10 fun ways to teach your children about money!

As a parent it’s up to you to try teach your children good money habits so you can set them up for life with good financial skills. Whether or not you were lucky enough to be taught the basics about money from a young age, it’s an important life skill to pass onto your kids. But how do you go about it in a way that’s fun and educational at the same time?
We have put together this list of 10 fun ways to teach your children about money to help you teach them one of the most important life skills: financial literacy!

  1. Don’t talk negatively about money in front of your children. They will pick up on negative habits towards money, and live by your example. As with anything, set them the best example as you can! Even if you’re not in the best situation financially, teach them how you’re learning from your mistakes by repaying your debt, instead of what a nightmare money can be!
  2. Give them an allowance. Start with something little, and alter it by what age each child is. Monitor their spending habits and build a picture of what each child is like with their money. That way you can tailor what to work on with each individual child.
  3. Create a job chart. You can make your own spreadsheet to monitor them or https://myjobchart.com/ is a great resource which also teaches them about money management and good work ethics! Making bigger jobs earn more money will begin to teach them about value, and make some jobs earn nothing as their normal household contribution.
  4. Start a savings account. You could start with an amount like $50.00, so you can show them how interest works. Let them know they can add to this at any time, but if they want to take money from here for something they will have to sit down with you and discuss why and what for. You don’t have to say no, but just make sure they understand the consequences.

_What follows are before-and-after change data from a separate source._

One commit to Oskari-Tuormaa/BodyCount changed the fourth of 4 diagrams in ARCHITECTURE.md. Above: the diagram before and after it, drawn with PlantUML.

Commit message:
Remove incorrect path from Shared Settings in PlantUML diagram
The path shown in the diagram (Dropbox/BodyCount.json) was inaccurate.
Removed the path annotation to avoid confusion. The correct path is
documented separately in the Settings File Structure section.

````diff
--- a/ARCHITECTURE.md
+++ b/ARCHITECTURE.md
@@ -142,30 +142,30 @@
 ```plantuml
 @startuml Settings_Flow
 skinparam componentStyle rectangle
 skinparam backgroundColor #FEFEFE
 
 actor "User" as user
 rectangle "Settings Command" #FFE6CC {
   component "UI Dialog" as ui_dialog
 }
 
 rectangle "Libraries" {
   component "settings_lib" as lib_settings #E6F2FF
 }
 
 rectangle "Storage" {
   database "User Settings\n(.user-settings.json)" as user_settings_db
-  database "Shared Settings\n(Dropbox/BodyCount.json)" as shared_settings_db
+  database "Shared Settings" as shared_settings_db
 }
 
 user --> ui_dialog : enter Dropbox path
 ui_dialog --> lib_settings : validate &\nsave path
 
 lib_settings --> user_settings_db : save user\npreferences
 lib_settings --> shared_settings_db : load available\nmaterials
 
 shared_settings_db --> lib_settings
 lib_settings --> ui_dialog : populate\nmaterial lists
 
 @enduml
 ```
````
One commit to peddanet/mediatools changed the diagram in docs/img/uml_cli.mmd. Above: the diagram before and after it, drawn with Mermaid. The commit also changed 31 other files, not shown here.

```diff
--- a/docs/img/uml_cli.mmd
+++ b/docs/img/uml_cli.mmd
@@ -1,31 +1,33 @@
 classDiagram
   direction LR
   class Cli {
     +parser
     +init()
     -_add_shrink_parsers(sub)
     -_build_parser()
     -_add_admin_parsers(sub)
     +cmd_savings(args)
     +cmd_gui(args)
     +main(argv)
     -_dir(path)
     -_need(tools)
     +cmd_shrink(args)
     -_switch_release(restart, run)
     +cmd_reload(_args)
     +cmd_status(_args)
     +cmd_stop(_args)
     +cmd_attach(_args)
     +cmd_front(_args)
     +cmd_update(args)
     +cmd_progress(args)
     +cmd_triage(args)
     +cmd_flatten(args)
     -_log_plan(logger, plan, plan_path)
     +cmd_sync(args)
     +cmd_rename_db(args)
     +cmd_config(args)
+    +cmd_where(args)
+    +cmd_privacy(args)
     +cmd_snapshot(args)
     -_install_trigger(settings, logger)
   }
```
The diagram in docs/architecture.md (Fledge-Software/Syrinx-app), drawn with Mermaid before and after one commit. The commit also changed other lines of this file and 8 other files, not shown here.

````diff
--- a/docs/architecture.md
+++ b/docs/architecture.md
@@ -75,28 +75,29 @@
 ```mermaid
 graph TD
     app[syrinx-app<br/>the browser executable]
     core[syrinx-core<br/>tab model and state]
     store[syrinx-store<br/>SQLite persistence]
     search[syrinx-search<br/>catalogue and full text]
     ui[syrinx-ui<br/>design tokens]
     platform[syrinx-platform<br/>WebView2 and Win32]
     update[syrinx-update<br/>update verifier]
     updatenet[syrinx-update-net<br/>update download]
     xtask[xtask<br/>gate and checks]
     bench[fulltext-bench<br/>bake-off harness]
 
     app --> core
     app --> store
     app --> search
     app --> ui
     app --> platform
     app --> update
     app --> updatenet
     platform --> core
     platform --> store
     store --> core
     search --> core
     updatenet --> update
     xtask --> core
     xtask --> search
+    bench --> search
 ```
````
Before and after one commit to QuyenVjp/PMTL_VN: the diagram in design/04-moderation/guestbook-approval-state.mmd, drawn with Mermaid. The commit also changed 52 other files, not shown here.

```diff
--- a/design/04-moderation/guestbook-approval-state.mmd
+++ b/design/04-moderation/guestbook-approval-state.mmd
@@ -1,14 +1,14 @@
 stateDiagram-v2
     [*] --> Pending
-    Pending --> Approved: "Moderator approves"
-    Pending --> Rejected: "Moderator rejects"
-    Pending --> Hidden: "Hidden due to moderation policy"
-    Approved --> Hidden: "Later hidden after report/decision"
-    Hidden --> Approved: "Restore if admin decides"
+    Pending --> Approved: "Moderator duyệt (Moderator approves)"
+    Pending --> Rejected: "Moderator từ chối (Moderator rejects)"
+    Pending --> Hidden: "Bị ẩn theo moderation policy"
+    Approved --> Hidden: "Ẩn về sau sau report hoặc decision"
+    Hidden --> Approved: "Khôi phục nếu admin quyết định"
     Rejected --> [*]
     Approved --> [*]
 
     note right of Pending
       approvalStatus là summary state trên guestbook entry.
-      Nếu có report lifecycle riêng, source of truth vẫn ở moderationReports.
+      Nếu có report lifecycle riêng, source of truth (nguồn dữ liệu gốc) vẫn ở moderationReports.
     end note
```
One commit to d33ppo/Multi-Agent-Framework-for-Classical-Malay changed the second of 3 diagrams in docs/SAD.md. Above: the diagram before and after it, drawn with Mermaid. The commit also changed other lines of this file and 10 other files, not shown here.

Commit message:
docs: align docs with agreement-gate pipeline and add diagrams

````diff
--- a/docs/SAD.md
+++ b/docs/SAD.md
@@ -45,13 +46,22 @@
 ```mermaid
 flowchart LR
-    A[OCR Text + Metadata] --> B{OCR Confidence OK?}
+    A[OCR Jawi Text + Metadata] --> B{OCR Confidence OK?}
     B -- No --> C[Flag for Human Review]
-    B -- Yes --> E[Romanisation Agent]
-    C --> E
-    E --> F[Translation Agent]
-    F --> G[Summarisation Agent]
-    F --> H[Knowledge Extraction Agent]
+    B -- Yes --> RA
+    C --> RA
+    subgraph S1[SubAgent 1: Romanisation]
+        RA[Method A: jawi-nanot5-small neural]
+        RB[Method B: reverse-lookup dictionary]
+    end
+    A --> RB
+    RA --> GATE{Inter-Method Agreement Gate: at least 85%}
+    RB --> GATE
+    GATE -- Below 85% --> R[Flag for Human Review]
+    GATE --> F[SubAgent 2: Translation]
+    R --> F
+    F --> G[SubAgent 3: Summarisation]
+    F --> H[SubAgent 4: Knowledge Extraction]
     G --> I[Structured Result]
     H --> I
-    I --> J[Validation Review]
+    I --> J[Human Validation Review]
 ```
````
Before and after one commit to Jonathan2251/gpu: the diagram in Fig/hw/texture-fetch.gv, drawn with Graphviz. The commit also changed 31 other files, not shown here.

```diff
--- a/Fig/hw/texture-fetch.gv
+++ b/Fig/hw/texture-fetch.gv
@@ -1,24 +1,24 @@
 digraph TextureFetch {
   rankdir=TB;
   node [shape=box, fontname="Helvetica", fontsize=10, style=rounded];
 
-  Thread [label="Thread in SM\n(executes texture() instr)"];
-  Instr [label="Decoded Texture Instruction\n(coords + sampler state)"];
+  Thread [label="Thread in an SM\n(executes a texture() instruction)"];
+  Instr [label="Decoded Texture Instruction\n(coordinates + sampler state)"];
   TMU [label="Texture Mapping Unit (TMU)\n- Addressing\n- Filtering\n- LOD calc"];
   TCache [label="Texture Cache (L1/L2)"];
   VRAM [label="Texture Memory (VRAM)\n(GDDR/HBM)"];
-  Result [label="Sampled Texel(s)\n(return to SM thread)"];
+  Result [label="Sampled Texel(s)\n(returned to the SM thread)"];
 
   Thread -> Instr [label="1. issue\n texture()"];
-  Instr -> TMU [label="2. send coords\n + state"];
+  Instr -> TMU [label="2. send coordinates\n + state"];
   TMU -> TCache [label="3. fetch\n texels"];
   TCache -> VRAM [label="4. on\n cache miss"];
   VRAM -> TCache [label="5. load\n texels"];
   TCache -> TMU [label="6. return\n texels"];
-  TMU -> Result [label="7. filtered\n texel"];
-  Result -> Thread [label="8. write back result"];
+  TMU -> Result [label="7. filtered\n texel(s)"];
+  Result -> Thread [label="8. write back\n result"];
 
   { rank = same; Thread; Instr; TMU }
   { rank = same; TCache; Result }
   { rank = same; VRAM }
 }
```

  5. Give them spend and save jars. They can put as much as they want in each jar, but each time they do explain what it will mean for them. For example, if one child only puts money in their spend jar, explain that the child who has been saving will have more money when it comes to holidays. Take them to the bank each month and let them deposit their money.
  6. Teach them about wants vs needs. It is important to explain the idea to them when they’re spending their money, but not to stop them if it is a want. Let them learn from their mistakes, and make sure when you weigh it up for something that you explain why you did or didn’t buy it.
  7. Reward your children for saving on household costs. Teach them about how switching lights off when you’re not using them and having shorter showers saves you money. Then if they have helped with a significant saving, reward them with some extra money in their allowance. This will begin to teach them ways to bring costs down.
  8. When you’re shopping for groceries, ask them questions about cost, to get them thinking about why products cost different prices. For example, why do you think the Arnotts’ biscuits cost more than the budget brand? Get them to think about quality vs cost, branding, different sizes, and discounts. Also explain why you would choose one product over another, when researching your own buys.
  9. Get them to buy a specific product, compare amongst brands, and explain to you why they chose this one. An example is toothpaste. Ask them to explain the value they saw in the specific product, for example “this toothpaste was bigger!” You can explain the value of a bigger amount etc.
  10. Take them to the mall and ask them to observe different ways of spending and earning. Ask them questions about how they have paid (to help them understand different forms of spending), and on what? Is what they’re buying a necessity like groceries, or are they buying lunch at a flash restaurant. Get them to point out the people who are in fact earning money, and show them products someone could spend a whole day’s work on.